At the budo, or martial arts, tournament and exhibition at Tokyo’s Meiji Shrine a few weeks ago I saw this wonderful performance of Yabusame or mounted horse archery. I have written previously about the glory of Yabusame (I am completely in love with this sport) so if you are interested in the details of the sport head over to that post from 2011. This year’s Yabusame at Meiji Shrine was slightly unusual due to the high number of very talented female archers. You could tell from the excited reactions of the audience when they were being introduced that female archers make a wildly popular sport even more popular! The biggest drawback with Yabusame is that it is a very audience unfriendly sport. For the effort involved in setting things up and the costs involved, very few people can actually see it and the most devoted audience members had already staked out their spots on the grass 5-6 hours before the event even started! The action is also very rapid – the announcer will announce that an archer has left the staging area on the left, you hear the thunder of the hooves and in a split second the horse thunders past you – a cheer from the crowd if there is a hit, once, twice, maybe three times. It is all over very quickly and if you lose you concentration you might miss the best bit. I was plonked firmly at the front end of the audience section, wedged between two other photographers so I go to see the horses right the moment before had reached full speed, but even with my fast camera I missed many passes. Still, there is no sport on Earth like Yabusame and it’s an incredible rush to be within touching distance of horse and rider thundering past!

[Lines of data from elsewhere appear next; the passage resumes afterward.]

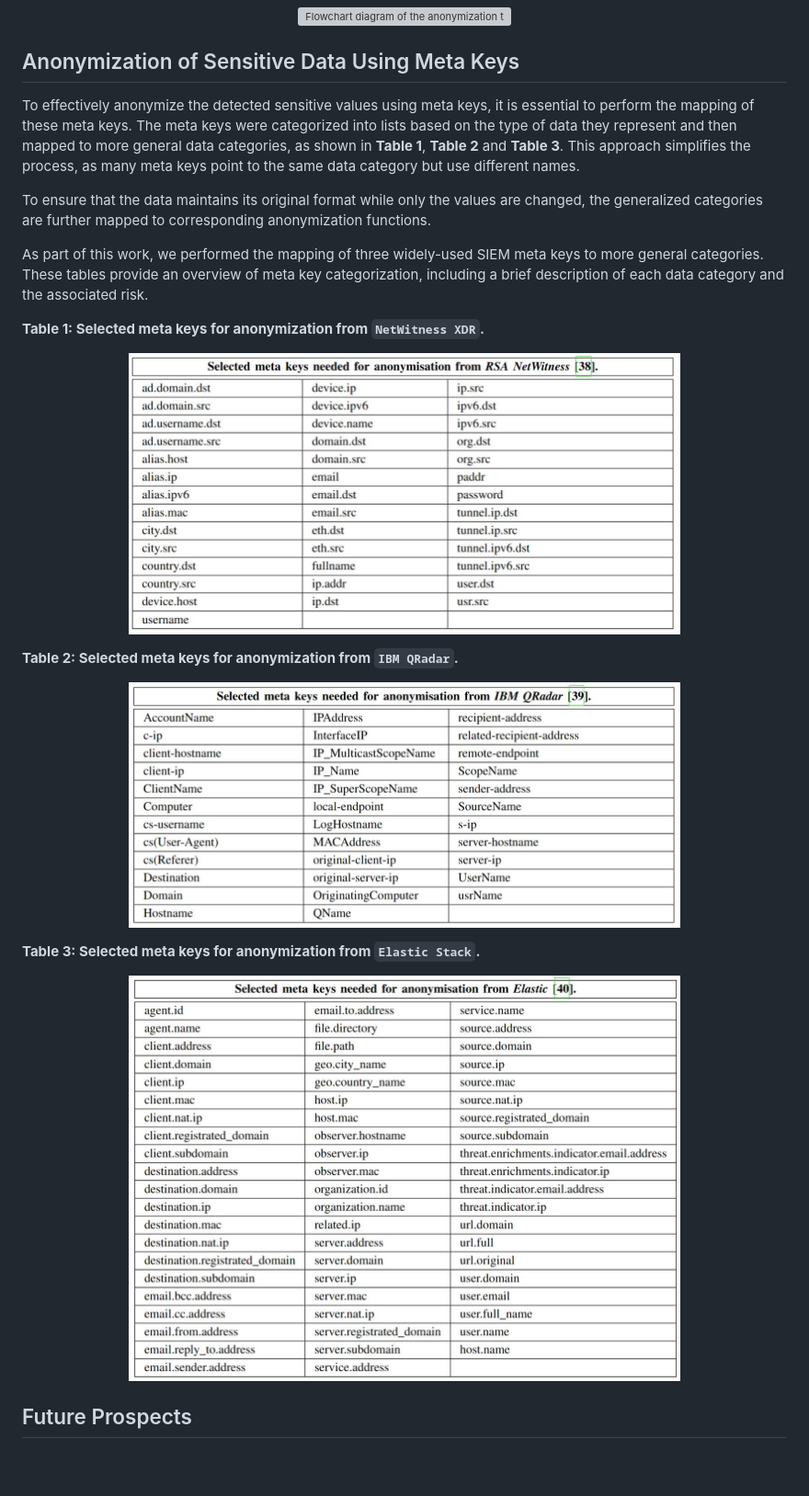
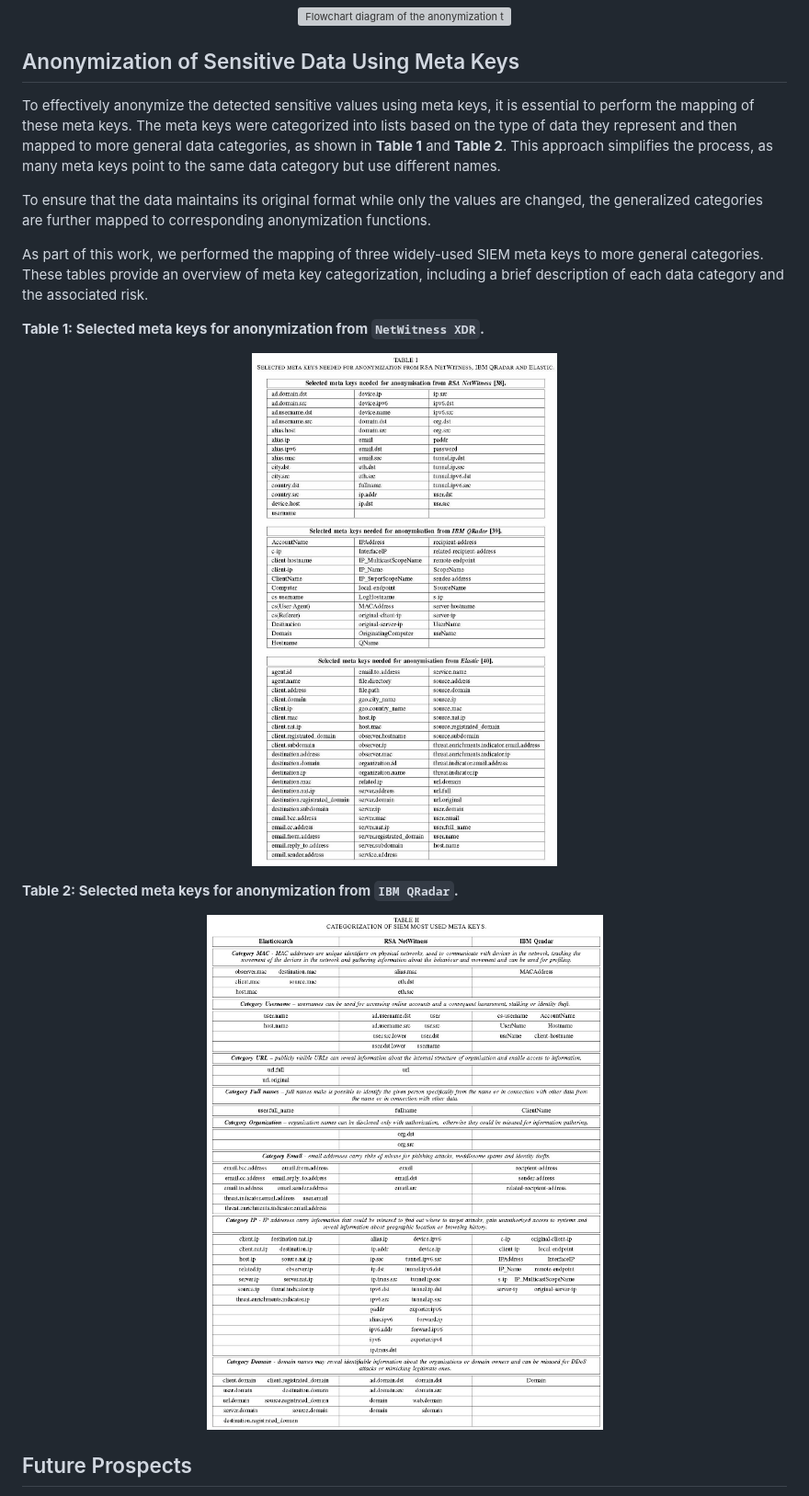
Before and after one commit to ysafonov/Security-Log-Anonymizor, a Markdown page: README.md, the part around the change. Shown at 92% size. Drawn GitHub-style; blank space fills up the shorter version; grey boxes are pictures that could not be loaded.

```diff
--- a/README.md
+++ b/README.md
@@ -50,7 +50,7 @@ Technical representation of the program workflow is given below.
 
 ## Anonymization of Sensitive Data Using Meta Keys
 
-To effectively anonymize the detected sensitive values using meta keys, it is essential to perform the mapping of these meta keys. The meta keys were categorized into lists based on the type of data they represent and then mapped to more general data categories, as shown in **Table 1**, **Table 2** and **Table 3**. This approach simplifies the process, as many meta keys point to the same data category but use different names.
+To effectively anonymize the detected sensitive values using meta keys, it is essential to perform the mapping of these meta keys. The meta keys were categorized into lists based on the type of data they represent and then mapped to more general data categories, as shown in **Table 1** and **Table 2**. This approach simplifies the process, as many meta keys point to the same data category but use different names.
 
 To ensure that the data maintains its original format while only the values are changed, the generalized categories are further mapped to corresponding anonymization functions.
 
@@ -59,18 +59,12 @@ As part of this work, we performed the mapping of three widely-used SIEM meta ke
 
 **Table 1: Selected meta keys for anonymization from `NetWitness XDR`.**
 <p align="center">
-    <img src="images/netwitness.jpeg" alt="Flowchart diagram of the anonymization tool." width="600"/>
+    <img src="images/all.jpg" alt="Flowchart diagram of the anonymization tool." width="600"/>
 </p>
 
 **Table 2: Selected meta keys for anonymization from `IBM QRadar`.**
 <p align="center">
-    <img src="images/qradar.jpeg" alt="Flowchart diagram of the anonymization tool." width="600"/>
-</p>
-
-
-**Table 3: Selected meta keys for anonymization from `Elastic Stack`.**
-<p align="center">
-    <img src="images/elk.jpeg" alt="Flowchart diagram of the anonymization tool." width="600"/>
+    <img src="images/category.jpg" alt="Flowchart diagram of the anonymization tool." width="600"/>
 </p>
 
 
```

At last weeks budo tournament in Tokyo’s Meijijingu grand shrine I saw this procession of archers making their way from the shrine ceremony to the archery, kyudo, range or dojo. There had been a big tournament and hundreds of archers had been ranked and tested. Unfortunately as much as I wanted I wasn’t able to gain access to the archery range itself. Maybe next year! They are wearing ceremonial clothes and carrying shrine ornaments and holy bows. Of course I couldn’t help myself from taking snapping a photo of a little boy eager to test his running skills next to the procession. Don’t worry, his mother was right behind him!
At the ancient martial arts festival in Tokyo’s Meijijingu Shrine yesterday I saw many more variations of Kobudo than I have ever seen in my life. The Kobudo is the ancient form of ordinary Budo, which includes modern Karate, Kendo, Judo, Aikido, Kyudo etc., which is called Shinbudo or Gendaibudo or just Budo. All of the Kobudo predate 1868 and are generally fiercer more combat-like with the express purpose of actually winning a battle, hence the sometimes sneaky methods like throwing a knife before drawing your sword to engage the enemy, or female combatants using weighted chains to ensnare enemy warriors. But the most photogenic weapons is as always the Japanese sword, the katana. Here are some of the participants demonstrating cutting techniques on rolled up mats. I am not very good at kobudo or budo, but I am sure someone would be able identify the particular school or technique they are using from just seeing these photos.